(PROBLEM DESCRIPTION):
Your answer is a copy of every line in the records where "heading" appears.

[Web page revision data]
- - - - - - -

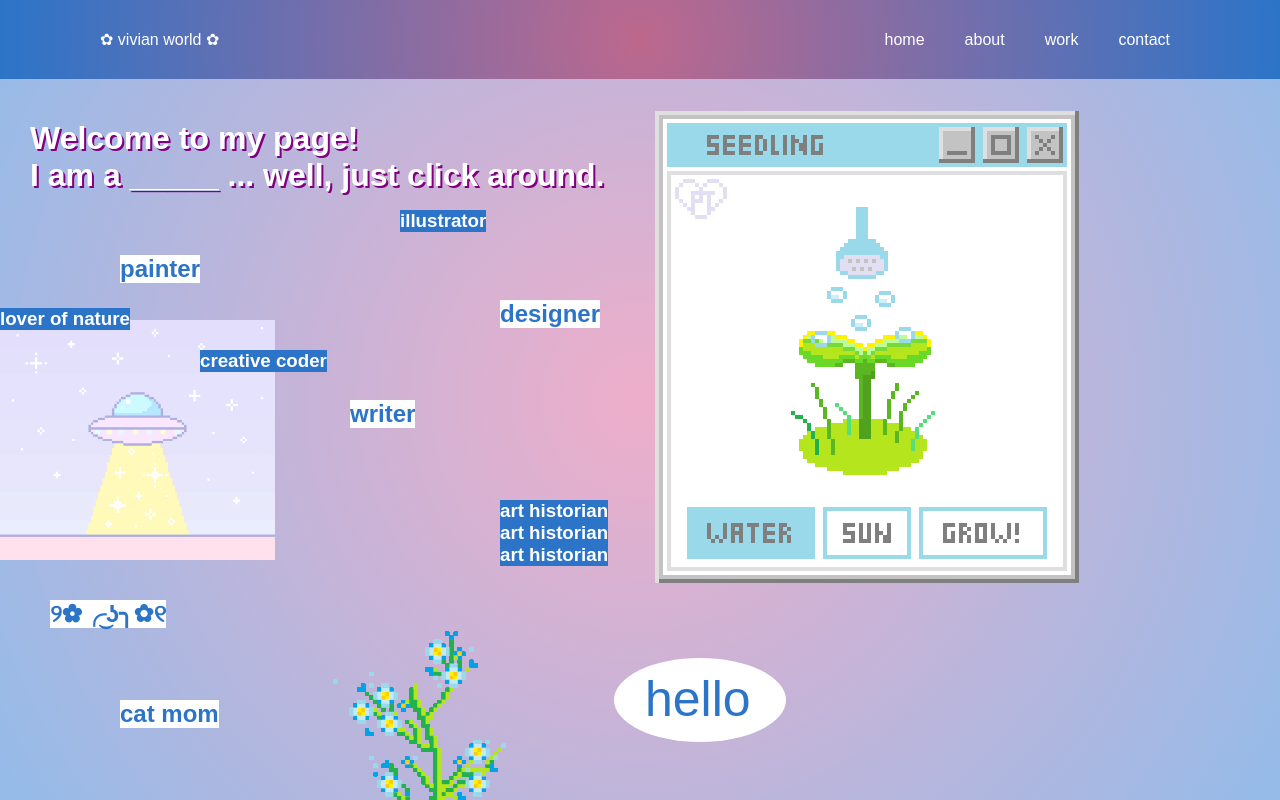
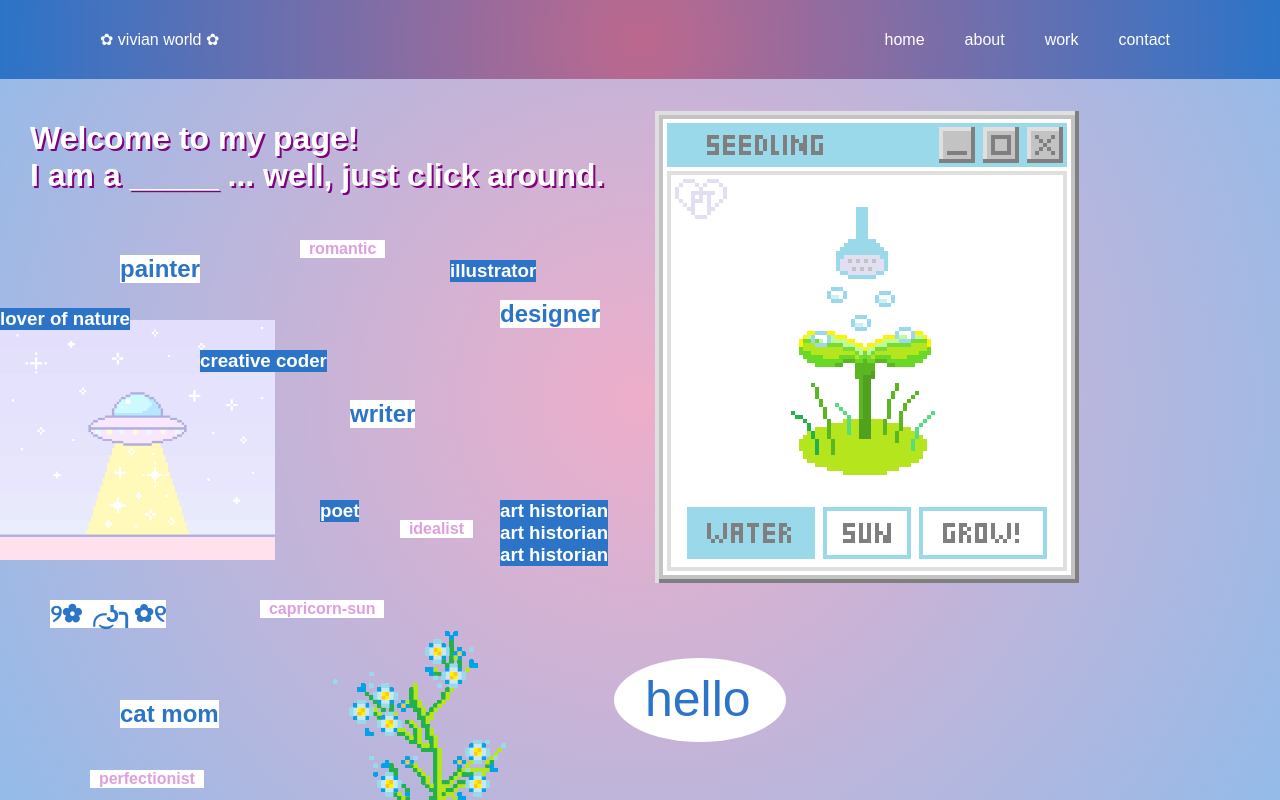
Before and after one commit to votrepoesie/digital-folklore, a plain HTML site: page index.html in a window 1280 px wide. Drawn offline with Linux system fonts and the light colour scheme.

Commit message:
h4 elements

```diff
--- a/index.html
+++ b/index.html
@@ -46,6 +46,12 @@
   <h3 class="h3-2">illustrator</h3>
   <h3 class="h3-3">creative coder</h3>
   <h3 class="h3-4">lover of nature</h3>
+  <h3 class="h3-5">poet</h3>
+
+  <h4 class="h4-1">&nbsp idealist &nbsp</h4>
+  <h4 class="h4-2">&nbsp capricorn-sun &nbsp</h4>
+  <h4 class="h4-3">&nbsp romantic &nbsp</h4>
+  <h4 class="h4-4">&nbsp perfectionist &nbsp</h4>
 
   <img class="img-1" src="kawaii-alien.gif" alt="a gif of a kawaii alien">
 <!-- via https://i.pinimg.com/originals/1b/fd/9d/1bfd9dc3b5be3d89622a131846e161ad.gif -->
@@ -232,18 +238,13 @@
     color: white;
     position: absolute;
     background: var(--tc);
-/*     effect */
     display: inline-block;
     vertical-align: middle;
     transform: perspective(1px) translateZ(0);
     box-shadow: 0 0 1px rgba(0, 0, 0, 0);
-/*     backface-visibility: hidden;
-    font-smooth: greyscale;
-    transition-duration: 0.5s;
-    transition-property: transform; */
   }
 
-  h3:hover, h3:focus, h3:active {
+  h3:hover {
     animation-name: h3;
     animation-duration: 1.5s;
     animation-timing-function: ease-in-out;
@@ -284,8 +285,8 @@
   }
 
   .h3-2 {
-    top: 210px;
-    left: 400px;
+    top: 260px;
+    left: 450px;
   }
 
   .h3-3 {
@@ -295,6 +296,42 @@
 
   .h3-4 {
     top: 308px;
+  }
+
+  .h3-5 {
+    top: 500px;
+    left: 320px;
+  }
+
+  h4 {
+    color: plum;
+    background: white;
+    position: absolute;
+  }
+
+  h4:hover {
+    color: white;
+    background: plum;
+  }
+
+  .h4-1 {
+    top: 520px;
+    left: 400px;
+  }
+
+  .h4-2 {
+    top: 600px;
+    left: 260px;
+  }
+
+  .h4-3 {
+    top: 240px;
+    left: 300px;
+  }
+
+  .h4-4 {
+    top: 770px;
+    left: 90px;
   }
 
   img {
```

- - - - - - -

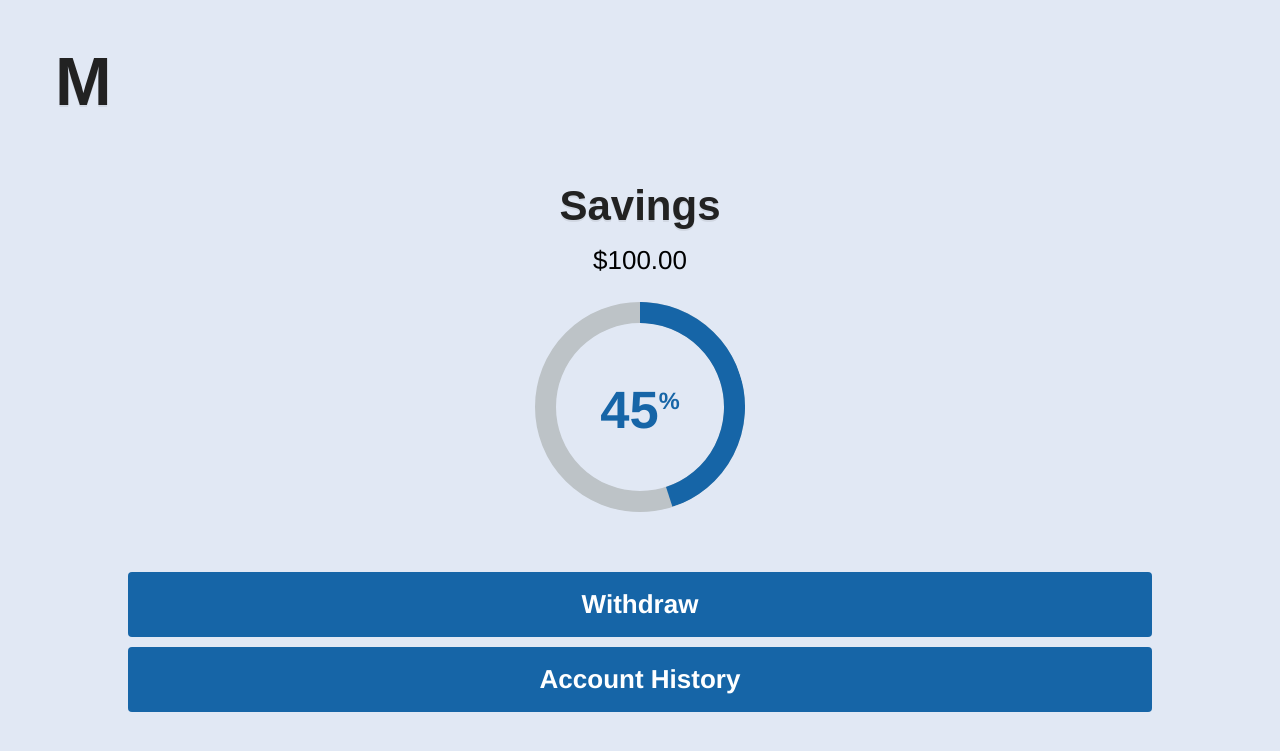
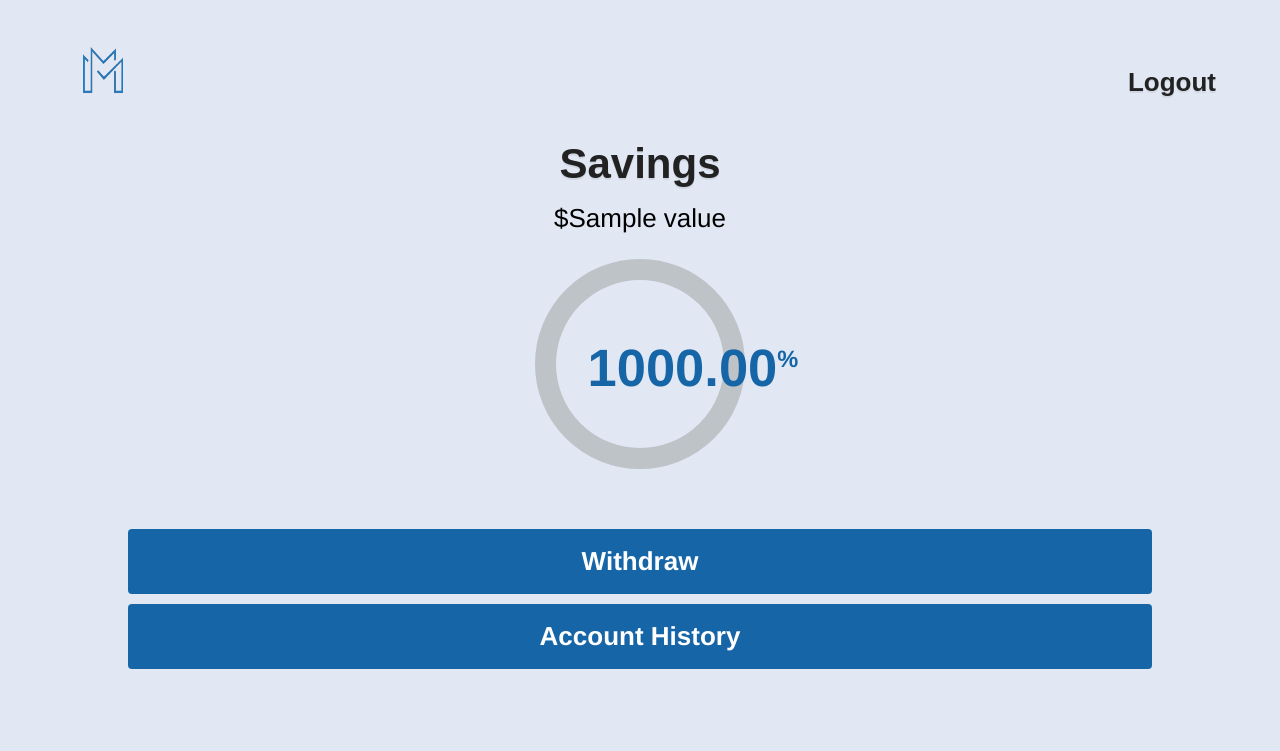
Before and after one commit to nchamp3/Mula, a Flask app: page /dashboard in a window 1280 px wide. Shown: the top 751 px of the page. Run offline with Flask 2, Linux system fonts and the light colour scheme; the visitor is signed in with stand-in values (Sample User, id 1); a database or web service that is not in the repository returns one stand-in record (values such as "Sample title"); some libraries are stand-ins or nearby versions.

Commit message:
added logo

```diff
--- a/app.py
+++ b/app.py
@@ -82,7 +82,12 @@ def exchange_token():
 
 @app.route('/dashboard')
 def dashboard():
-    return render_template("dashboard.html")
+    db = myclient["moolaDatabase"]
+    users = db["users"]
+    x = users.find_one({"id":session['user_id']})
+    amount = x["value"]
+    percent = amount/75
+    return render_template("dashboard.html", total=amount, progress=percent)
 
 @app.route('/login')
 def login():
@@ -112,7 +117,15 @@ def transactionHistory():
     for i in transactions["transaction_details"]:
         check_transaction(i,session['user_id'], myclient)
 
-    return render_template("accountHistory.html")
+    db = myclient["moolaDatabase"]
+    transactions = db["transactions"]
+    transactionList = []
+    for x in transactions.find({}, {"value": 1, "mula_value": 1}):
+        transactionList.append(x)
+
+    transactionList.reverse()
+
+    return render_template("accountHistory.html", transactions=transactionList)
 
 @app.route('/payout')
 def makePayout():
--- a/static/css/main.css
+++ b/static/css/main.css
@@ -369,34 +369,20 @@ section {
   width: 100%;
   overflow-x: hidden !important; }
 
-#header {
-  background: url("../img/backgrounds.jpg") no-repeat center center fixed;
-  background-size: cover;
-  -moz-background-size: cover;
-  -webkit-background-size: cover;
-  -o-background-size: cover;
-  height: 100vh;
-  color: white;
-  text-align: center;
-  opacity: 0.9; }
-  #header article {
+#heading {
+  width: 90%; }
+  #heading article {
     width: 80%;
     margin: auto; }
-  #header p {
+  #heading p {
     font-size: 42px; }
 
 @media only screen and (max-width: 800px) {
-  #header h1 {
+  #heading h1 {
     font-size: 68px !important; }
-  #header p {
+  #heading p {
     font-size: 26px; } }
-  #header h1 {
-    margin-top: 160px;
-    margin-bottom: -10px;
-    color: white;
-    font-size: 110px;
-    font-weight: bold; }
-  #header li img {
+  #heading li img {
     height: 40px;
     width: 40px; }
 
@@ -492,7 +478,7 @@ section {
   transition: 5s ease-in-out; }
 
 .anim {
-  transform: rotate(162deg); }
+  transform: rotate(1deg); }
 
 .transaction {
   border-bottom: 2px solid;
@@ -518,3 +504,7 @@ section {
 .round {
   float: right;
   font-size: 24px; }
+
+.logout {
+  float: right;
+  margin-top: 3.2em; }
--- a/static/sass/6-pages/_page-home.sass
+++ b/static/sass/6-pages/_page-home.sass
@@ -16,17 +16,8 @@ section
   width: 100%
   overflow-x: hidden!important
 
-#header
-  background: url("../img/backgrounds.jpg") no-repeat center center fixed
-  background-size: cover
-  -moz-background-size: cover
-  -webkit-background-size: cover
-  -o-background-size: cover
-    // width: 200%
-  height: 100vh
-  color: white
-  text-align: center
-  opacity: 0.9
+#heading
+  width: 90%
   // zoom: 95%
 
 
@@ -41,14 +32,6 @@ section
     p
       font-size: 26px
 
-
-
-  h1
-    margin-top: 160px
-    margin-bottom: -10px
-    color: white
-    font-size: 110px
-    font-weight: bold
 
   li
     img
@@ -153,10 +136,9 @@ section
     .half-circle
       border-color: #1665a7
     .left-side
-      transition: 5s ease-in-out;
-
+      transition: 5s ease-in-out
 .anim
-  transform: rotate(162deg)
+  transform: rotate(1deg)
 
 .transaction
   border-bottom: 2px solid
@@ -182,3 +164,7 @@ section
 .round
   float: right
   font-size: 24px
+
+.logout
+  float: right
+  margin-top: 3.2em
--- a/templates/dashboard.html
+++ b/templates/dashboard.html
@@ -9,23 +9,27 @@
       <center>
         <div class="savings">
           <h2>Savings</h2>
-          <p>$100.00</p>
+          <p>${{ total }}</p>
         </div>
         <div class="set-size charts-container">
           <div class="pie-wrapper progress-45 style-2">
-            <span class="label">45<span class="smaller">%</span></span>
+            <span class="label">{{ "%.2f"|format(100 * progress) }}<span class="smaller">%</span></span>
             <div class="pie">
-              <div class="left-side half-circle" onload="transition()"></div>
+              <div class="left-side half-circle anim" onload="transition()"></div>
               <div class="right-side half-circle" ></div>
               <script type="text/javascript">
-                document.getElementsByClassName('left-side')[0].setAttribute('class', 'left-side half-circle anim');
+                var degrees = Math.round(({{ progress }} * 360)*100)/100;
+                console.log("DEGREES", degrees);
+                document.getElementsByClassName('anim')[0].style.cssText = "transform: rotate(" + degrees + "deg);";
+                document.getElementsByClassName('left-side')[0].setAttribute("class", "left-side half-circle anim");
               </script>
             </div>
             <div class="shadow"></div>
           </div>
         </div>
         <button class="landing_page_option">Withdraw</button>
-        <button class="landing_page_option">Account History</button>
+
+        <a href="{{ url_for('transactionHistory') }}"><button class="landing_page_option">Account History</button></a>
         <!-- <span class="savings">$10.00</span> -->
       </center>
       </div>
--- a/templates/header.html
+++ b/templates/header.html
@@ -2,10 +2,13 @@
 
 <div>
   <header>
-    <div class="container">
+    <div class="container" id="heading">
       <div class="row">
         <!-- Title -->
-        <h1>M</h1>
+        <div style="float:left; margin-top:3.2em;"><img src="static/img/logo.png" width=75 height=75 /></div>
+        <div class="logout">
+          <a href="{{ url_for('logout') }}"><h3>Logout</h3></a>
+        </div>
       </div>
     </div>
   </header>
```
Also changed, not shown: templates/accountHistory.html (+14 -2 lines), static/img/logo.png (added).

- - - - - - -

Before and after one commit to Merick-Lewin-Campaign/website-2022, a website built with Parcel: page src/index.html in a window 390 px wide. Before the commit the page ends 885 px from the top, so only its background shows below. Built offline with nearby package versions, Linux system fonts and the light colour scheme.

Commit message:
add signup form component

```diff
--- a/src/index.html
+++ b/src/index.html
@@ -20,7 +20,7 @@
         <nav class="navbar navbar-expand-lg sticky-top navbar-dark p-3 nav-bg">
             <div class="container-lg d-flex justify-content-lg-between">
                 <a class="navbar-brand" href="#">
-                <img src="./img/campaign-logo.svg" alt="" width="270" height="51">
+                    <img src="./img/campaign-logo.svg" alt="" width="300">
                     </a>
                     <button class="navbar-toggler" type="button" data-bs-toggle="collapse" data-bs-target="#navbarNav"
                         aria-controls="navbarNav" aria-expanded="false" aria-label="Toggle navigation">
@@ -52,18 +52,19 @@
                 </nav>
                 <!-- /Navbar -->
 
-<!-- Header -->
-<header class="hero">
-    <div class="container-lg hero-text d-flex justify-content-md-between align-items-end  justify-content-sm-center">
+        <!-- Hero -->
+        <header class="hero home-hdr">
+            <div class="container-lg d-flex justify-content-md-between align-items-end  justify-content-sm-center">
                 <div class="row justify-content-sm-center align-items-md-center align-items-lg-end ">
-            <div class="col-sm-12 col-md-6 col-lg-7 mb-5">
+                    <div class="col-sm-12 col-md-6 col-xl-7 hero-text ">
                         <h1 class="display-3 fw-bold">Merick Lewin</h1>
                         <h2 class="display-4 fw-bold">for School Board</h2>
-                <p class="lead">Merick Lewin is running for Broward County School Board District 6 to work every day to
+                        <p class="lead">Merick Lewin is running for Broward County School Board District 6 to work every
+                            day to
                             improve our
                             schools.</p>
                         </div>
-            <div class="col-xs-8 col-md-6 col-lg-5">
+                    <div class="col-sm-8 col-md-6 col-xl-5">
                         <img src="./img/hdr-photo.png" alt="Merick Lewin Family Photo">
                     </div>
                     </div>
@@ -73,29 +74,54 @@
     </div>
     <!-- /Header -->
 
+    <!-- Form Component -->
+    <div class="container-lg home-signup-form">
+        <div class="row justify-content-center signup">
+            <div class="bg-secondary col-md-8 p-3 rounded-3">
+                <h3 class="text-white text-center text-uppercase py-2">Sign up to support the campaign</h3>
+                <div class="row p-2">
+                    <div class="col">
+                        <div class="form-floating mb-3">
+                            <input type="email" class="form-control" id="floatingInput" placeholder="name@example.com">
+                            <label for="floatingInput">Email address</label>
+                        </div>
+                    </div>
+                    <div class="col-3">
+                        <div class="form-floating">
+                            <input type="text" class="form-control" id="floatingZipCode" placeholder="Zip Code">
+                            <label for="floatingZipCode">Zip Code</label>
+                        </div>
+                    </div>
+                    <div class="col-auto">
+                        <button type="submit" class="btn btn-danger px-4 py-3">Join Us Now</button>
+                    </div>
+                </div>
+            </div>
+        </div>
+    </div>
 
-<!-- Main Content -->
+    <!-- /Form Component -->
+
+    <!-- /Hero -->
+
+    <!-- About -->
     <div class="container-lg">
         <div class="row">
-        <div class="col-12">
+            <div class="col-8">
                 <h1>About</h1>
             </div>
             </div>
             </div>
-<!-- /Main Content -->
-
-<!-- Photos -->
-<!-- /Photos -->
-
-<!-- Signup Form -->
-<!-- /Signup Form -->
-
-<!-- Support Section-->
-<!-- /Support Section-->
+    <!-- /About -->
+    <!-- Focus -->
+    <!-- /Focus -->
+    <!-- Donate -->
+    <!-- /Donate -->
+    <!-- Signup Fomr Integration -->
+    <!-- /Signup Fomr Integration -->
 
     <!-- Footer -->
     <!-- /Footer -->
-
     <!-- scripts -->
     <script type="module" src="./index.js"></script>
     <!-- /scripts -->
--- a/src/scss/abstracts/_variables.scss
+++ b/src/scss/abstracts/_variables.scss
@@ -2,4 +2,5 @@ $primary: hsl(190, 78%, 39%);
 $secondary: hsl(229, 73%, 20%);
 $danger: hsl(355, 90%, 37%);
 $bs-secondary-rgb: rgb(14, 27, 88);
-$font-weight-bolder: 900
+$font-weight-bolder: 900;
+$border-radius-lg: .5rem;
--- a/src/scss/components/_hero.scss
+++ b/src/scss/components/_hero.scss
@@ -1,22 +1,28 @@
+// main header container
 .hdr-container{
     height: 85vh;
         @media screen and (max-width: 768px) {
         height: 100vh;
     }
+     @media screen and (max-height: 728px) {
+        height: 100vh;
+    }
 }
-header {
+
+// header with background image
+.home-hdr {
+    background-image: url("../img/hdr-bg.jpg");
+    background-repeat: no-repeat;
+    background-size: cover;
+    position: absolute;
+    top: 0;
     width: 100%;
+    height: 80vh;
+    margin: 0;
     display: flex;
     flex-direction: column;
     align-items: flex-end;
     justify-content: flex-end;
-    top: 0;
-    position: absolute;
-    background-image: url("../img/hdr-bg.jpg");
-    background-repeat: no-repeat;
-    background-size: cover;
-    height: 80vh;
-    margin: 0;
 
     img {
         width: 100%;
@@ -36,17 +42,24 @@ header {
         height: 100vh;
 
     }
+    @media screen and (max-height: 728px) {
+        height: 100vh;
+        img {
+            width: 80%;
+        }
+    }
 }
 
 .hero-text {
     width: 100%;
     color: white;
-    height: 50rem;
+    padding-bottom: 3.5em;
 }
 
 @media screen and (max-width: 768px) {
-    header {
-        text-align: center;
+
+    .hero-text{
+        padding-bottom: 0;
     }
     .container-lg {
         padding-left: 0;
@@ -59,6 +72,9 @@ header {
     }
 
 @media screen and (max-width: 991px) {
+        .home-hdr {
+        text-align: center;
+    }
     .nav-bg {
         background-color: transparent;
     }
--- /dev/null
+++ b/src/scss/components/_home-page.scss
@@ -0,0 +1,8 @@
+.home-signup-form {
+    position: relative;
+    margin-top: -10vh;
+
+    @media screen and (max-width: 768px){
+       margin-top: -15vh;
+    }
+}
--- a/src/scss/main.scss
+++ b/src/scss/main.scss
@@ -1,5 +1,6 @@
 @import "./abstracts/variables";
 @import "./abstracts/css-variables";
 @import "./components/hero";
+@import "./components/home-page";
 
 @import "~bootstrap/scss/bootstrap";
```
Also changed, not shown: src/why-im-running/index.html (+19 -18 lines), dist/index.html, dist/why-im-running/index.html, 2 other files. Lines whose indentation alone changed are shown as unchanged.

- - - - - - -

(EXERCISE SOLUTION):
+#heading {
+  #heading article {
+  #heading p {
+  #heading h1 {
+  #heading p {
+  #heading li img {
+#heading
+    <div class="container" id="heading">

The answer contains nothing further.